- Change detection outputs

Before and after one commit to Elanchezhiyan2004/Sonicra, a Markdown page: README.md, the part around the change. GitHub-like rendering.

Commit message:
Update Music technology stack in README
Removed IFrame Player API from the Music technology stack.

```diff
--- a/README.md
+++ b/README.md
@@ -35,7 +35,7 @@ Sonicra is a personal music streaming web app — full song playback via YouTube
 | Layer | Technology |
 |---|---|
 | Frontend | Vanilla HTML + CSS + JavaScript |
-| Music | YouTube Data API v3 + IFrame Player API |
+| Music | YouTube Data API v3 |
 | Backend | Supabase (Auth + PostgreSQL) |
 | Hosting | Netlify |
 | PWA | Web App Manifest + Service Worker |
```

- WHAT TO PRODUCE
Show every line in the records above that contains the word "YouTube".

- TASK ANSWER
@@ -35,7 +35,7 @@ Sonicra is a personal music streaming web app — full song playback via YouTube
-| Music | YouTube Data API v3 + IFrame Player API |
+| Music | YouTube Data API v3 |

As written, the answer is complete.